several times a year to support the ongoing work of the Anishinaabe
Peace and Justice Coalition. In addition, CPT sends short-term
delegations to Kenora and nearby Grassy Narrows.
“We are Anishnaabe. The Creator gave us this land to take care of,
land sacred to us because it gives us life.” These words of a First
Nations Elder in Canada awakened in my heart the pulse and voice of my
South American indigenous ancestors.
Fourteen men and two women, with ages totaling nearly a thousand years,
shared about their lives and struggles with a CPT delegation in Grassy
Narrows, Ontario, in March 2006. The wisdom transmitted by each
Anishnaabe has borne their nation’s life, culture and traditions for
more than 13,000 years. It sent chills up and down my spine,
especially as I remembered with sadness all the indigenous wisdom lost
in my home country of Colombia.
“We were removed from our homes, taken far from our parents and
grandparents, far away from our nation.” I frequently hear the voices
of Anishnaabe and other First Nations men and women in Canada who
survived Residential Schools, where they “learned” religion, math and

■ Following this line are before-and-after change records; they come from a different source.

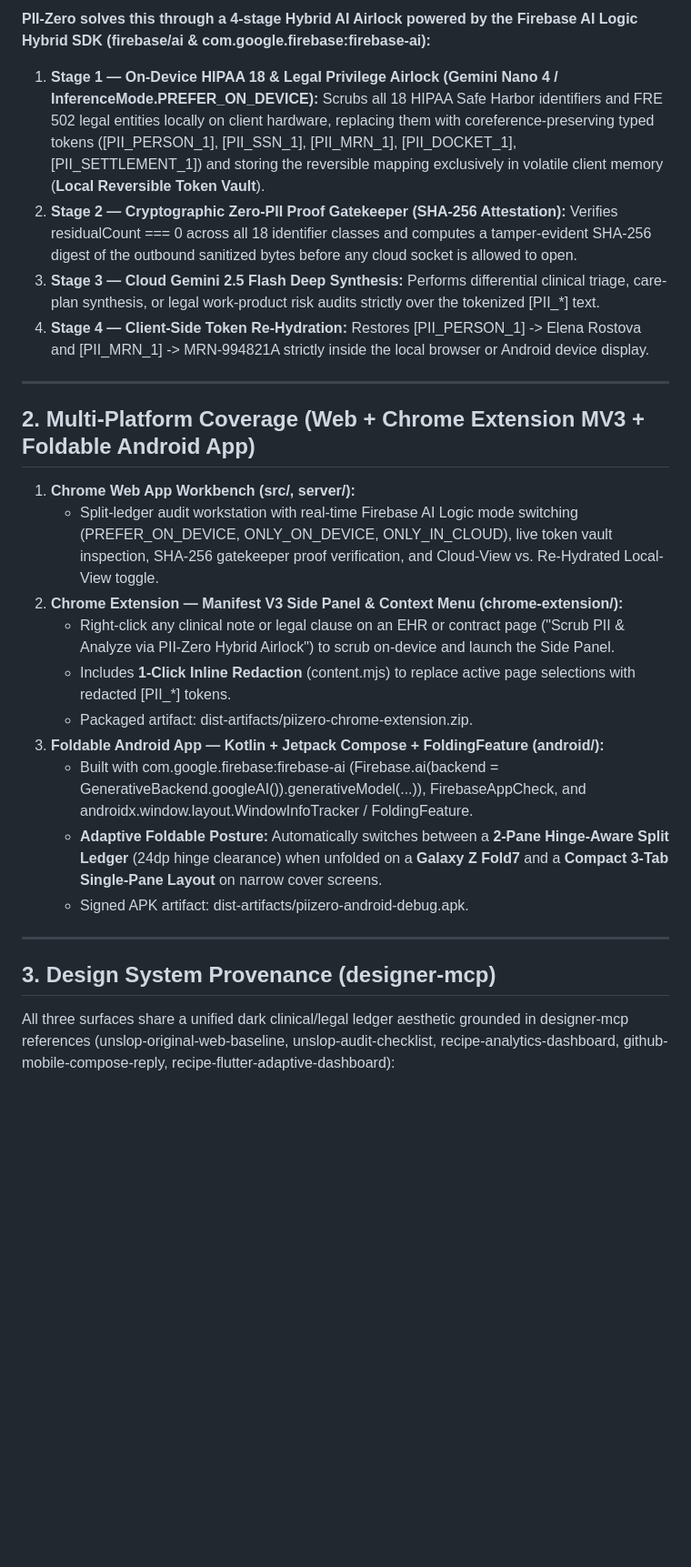
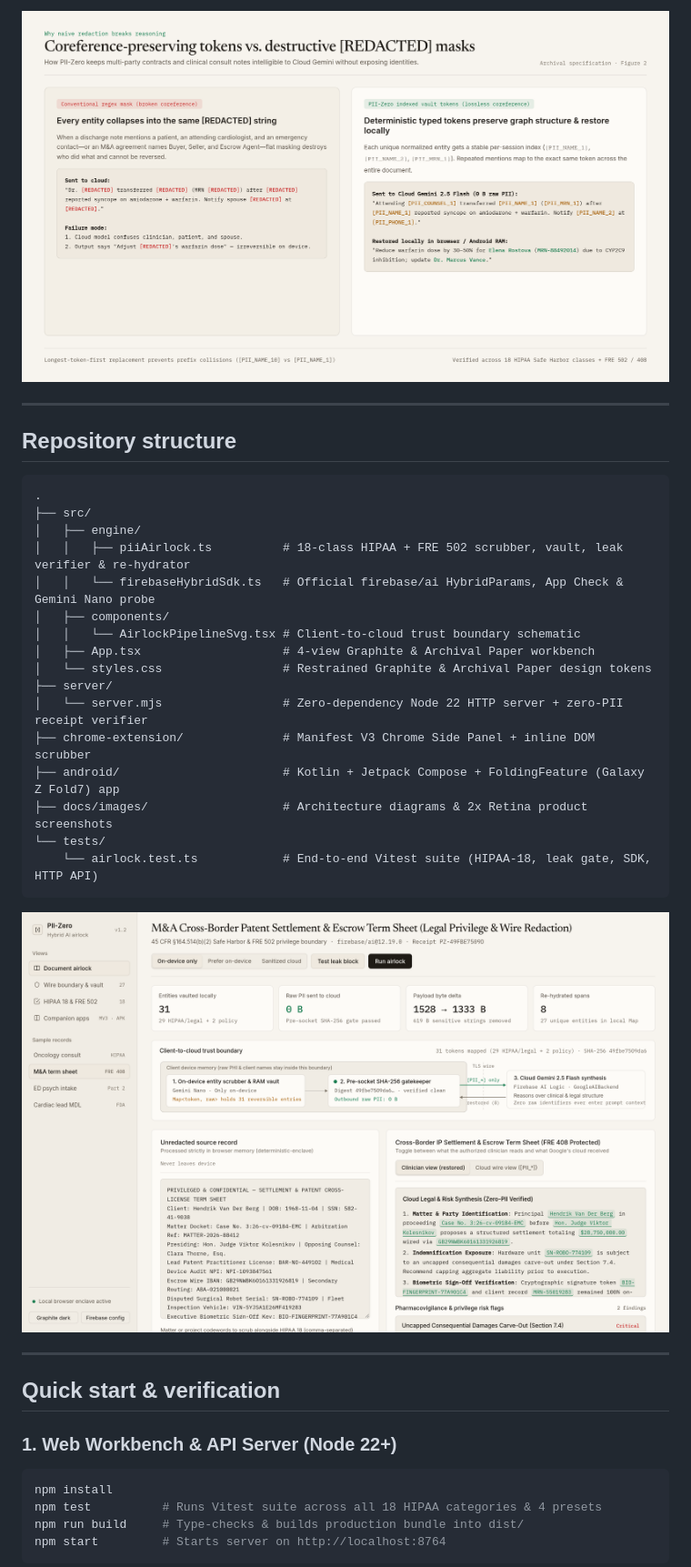
Before and after one commit to gil906/devpost-buildhybridai-2026-31808, a Markdown page: README.md, the part around one of its changes. Shown at 91% size. GitHub-like rendering; pictures changed too: docs/images/04-archival-paper-legal-mna.png (added), docs/images/05-coreference-sequence-diagram.png (added); blank space fills up the shorter version.

````diff
--- a/README.md
+++ b/README.md
@@ -15,33 +24,40 @@ Healthcare clinicians (HIPAA Safe Harbor 45 CFR 164.514(b)(2)) and litigation/tr
 
-**PII-Zero solves this through a 4-stage Hybrid AI Airlock powered by the Firebase AI Logic Hybrid SDK (firebase/ai & com.google.firebase:firebase-ai):**
-
-1. **Stage 1 — On-Device HIPAA 18 & Legal Privilege Airlock (Gemini Nano 4 / InferenceMode.PREFER_ON_DEVICE):**
-   Scrubs all 18 HIPAA Safe Harbor identifiers and FRE 502 legal entities locally on client hardware, replacing them with coreference-preserving typed tokens ([PII_PERSON_1], [PII_SSN_1], [PII_MRN_1], [PII_DOCKET_1], [PII_SETTLEMENT_1]) and storing the reversible mapping exclusively in volatile client memory (**Local Reversible Token Vault**).
-2. **Stage 2 — Cryptographic Zero-PII Proof Gatekeeper (SHA-256 Attestation):**
-   Verifies residualCount === 0 across all 18 identifier classes and computes a tamper-evident SHA-256 digest of the outbound sanitized bytes before any cloud socket is allowed to open.
-3. **Stage 3 — Cloud Gemini 2.5 Flash Deep Synthesis:**
-   Performs differential clinical triage, care-plan synthesis, or legal work-product risk audits strictly over the tokenized [PII_*] text.
-4. **Stage 4 — Client-Side Token Re-Hydration:**
-   Restores [PII_PERSON_1] -> Elena Rostova and [PII_MRN_1] -> MRN-994821A strictly inside the local browser or Android device display.
+![Coreference-Preserving Tokens vs. Flat Redaction](docs/images/05-coreference-sequence-diagram.png)
 
 ---
 
-## 2. Multi-Platform Coverage (Web + Chrome Extension MV3 + Foldable Android App)
+## Repository structure
 
-1. **Chrome Web App Workbench (src/, server/):**
-   - Split-ledger audit workstation with real-time Firebase AI Logic mode switching (PREFER_ON_DEVICE, ONLY_ON_DEVICE, ONLY_IN_CLOUD), live token vault inspection, SHA-256 gatekeeper proof verification, and Cloud-View vs. Re-Hydrated Local-View toggle.
-2. **Chrome Extension — Manifest V3 Side Panel & Context Menu (chrome-extension/):**
-   - Right-click any clinical note or legal clause on an EHR or contract page ("Scrub PII & Analyze via PII-Zero Hybrid Airlock") to scrub on-device and launch the Side Panel.
-   - Includes **1-Click Inline Redaction** (content.mjs) to replace active page selections with redacted [PII_*] tokens.
-   - Packaged artifact: dist-artifacts/piizero-chrome-extension.zip.
-3. **Foldable Android App — Kotlin + Jetpack Compose + FoldingFeature (android/):**
-   - Built with com.google.firebase:firebase-ai (Firebase.ai(backend = GenerativeBackend.googleAI()).generativeModel(...)), FirebaseAppCheck, and androidx.window.layout.WindowInfoTracker / FoldingFeature.
-   - **Adaptive Foldable Posture:** Automatically switches between a **2-Pane Hinge-Aware Split Ledger** (24dp hinge clearance) when unfolded on a **Galaxy Z Fold7** and a **Compact 3-Tab Single-Pane Layout** on narrow cover screens.
-   - Signed APK artifact: dist-artifacts/piizero-android-debug.apk.
+```text
+.
+├── src/
+│   ├── engine/
+│   │   ├── piiAirlock.ts          # 18-class HIPAA + FRE 502 scrubber, vault, leak verifier & re-hydrator
+│   │   └── firebaseHybridSdk.ts   # Official firebase/ai HybridParams, App Check & Gemini Nano probe
+│   ├── components/
+│   │   └── AirlockPipelineSvg.tsx # Client-to-cloud trust boundary schematic
+│   ├── App.tsx                    # 4-view Graphite & Archival Paper workbench
+│   └── styles.css                 # Restrained Graphite & Archival Paper design tokens
+├── server/
+│   └── server.mjs                 # Zero-dependency Node 22 HTTP server + zero-PII receipt verifier
+├── chrome-extension/              # Manifest V3 Chrome Side Panel + inline DOM scrubber
+├── android/                       # Kotlin + Jetpack Compose + FoldingFeature (Galaxy Z Fold7) app
+├── docs/images/                   # Architecture diagrams & 2x Retina product screenshots
+└── tests/
+    └── airlock.test.ts            # End-to-end Vitest suite (HIPAA-18, leak gate, SDK, HTTP API)
+```
+
+![Archival Paper Theme & Wire Boundary Inspector](docs/images/04-archival-paper-legal-mna.png)
 
 ---
 
-## 3. Design System Provenance (designer-mcp)
+## Quick start & verification
 
-All three surfaces share a unified dark clinical/legal ledger aesthetic grounded in designer-mcp references (unslop-original-web-baseline, unslop-audit-checklist, recipe-analytics-dashboard, github-mobile-compose-reply, recipe-flutter-adaptive-dashboard):
+### 1. Web Workbench & API Server (Node 22+)
+```bash
+npm install
+npm test          # Runs Vitest suite across all 18 HIPAA categories & 4 presets
+npm run build     # Type-checks & builds production bundle into dist/
+npm start         # Starts server on http://localhost:8764
+```
 
````
Also changed, not shown: other parts of README.md (+33 -27 lines), SUBMISSION.md (+57 -40 lines), docs/images/01-architecture-diagram.png (added), docs/images/02-workbench-dark-graphite.png (added), docs/images/03-wire-boundary-and-leak-guard.png (added), docs/images/06-chrome-mv3-and-zfold7-posture.png (added), 12 other files.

English. But they refused to forget their loved ones’ faces or the
smell of home-cooked food, and shed millions of tears hoping for a
quick exit to freedom.
The schools attempted to impose on thousands of Anishnaabe a
certain way of thinking and seeing the world. But the wisdom of their
culture and history kept calling out from their hearts, saying, “you
must be who you are: Anishnaabe.”
The same call gives me a longing to know who I am as I listen to
the voices of Anishnaabe women: beautiful, strong, powerful, sensitive,
sweet, brilliant; mothers, wives, daughters, nieces, Anishnaabe. The
spiritual strength given these women by the Creator has allowed them to
persist in the long struggle for their nation.
That same struggle exists in Colombia, and it has been for me a
source of energy, pride and hope. As a mestiza (of both indigenous and
colonial ancestry), I want to listen to the voices, including my own,
that defy all attempts to be silenced.
Though others turn away and deny First Nations voices, I listen
to the questions they raise: How can humans think it possible to
possess something we have not created (forests, gold, oil, fertile
land…)? If all are brothers and sisters, why don’t we see it that
way? Why continue in the race to self-destruction? As my ears remain
open to these voices, may my life give answer to such questions.